[Stored data]
=== Section Start ===
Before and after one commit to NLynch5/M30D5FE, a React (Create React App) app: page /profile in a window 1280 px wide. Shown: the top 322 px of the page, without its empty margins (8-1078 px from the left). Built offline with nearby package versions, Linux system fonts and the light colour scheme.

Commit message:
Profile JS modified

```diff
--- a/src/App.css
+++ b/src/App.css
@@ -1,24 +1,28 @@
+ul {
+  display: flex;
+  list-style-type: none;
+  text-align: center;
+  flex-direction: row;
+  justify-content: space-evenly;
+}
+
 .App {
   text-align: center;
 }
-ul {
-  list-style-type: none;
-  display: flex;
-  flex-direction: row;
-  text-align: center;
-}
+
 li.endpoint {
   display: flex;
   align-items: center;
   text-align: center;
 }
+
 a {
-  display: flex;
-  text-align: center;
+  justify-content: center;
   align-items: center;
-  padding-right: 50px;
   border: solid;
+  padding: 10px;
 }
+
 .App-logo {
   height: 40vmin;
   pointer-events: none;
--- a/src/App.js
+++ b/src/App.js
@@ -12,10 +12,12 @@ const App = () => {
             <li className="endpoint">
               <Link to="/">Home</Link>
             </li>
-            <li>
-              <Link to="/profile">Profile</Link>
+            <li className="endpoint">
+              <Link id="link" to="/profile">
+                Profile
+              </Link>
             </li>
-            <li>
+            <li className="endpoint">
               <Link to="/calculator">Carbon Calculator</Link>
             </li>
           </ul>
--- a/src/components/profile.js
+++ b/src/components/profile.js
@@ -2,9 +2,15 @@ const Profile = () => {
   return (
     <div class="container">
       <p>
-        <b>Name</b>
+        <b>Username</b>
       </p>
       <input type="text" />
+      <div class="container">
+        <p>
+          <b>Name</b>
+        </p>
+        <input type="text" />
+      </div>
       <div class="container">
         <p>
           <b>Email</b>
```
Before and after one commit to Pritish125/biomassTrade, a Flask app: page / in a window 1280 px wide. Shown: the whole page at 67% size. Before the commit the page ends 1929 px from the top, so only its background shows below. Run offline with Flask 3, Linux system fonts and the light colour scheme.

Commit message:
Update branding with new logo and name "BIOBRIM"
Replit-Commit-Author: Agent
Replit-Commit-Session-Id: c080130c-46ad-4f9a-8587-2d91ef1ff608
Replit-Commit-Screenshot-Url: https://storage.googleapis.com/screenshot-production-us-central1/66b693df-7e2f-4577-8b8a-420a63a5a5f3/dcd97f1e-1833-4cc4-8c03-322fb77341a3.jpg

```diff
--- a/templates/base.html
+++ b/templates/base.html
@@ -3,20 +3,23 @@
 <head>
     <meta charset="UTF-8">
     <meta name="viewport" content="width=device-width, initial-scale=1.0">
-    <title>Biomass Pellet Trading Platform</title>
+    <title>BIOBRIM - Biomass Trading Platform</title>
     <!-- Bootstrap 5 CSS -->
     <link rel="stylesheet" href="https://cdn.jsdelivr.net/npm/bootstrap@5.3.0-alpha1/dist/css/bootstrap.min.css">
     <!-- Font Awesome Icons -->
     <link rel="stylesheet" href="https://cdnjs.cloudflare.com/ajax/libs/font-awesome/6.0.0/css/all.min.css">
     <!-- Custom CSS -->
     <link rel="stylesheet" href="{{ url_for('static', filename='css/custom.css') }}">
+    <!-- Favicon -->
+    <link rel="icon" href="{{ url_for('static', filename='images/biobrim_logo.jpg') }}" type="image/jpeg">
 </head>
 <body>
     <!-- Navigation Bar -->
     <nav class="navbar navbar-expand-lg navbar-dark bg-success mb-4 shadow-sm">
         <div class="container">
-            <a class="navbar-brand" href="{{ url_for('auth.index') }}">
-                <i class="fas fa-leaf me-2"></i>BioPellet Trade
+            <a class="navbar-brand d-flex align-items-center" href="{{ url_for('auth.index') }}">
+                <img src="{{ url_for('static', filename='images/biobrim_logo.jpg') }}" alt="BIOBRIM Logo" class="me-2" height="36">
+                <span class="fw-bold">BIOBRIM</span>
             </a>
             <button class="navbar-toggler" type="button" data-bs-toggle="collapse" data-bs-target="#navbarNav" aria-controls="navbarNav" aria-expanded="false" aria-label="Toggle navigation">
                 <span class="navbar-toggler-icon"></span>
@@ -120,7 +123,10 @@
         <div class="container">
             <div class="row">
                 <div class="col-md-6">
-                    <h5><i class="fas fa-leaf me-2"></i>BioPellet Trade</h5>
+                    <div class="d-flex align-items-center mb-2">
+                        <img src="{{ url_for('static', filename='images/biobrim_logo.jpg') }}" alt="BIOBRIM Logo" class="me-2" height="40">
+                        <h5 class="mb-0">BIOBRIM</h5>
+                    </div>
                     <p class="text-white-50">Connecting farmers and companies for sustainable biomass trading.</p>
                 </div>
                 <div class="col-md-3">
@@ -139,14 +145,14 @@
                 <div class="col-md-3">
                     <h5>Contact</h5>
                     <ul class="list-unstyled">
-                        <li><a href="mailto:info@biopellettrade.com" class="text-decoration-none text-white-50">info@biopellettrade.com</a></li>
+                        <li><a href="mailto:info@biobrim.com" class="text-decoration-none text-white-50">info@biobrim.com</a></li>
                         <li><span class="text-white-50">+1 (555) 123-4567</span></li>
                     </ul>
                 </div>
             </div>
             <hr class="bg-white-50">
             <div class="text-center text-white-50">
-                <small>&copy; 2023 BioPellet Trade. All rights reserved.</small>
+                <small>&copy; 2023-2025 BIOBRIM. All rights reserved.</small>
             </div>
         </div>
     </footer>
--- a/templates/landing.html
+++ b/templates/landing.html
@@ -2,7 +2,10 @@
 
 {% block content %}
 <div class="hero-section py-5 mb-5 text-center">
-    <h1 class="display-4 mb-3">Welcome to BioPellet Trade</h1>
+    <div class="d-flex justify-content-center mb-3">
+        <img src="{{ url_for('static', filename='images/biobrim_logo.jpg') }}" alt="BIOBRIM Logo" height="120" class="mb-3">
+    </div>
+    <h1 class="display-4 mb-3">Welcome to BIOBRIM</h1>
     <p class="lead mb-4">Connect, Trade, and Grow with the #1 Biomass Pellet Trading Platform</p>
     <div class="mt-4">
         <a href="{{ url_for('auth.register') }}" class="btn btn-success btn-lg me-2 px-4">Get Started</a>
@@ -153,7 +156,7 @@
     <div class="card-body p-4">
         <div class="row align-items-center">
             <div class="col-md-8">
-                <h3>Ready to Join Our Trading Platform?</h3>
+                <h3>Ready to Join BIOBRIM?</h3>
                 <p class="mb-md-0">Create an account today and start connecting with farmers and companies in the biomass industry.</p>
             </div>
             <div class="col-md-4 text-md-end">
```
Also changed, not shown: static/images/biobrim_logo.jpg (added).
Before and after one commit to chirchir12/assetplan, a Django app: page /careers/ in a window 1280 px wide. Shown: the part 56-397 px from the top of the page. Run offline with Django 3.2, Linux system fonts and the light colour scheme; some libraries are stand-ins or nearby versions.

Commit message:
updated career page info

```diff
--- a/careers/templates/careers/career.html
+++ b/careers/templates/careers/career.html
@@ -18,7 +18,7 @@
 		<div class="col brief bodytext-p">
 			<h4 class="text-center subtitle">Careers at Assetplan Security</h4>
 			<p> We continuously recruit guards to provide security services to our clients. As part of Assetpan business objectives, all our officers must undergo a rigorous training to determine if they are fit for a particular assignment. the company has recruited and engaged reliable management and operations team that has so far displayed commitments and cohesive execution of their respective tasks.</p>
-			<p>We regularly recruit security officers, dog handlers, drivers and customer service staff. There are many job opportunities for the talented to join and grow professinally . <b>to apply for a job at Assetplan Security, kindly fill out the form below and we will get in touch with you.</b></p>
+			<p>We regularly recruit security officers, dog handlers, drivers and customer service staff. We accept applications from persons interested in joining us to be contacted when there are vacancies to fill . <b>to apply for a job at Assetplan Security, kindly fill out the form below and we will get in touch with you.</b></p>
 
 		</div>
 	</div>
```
=== Section End ===
Go through the entries above and pull out each line with "height" in it.

   height: 40vmin;
+                <img src="{{ url_for('static', filename='images/biobrim_logo.jpg') }}" alt="BIOBRIM Logo" class="me-2" height="36">
+                        <img src="{{ url_for('static', filename='images/biobrim_logo.jpg') }}" alt="BIOBRIM Logo" class="me-2" height="40">
+        <img src="{{ url_for('static', filename='images/biobrim_logo.jpg') }}" alt="BIOBRIM Logo" height="120" class="mb-3">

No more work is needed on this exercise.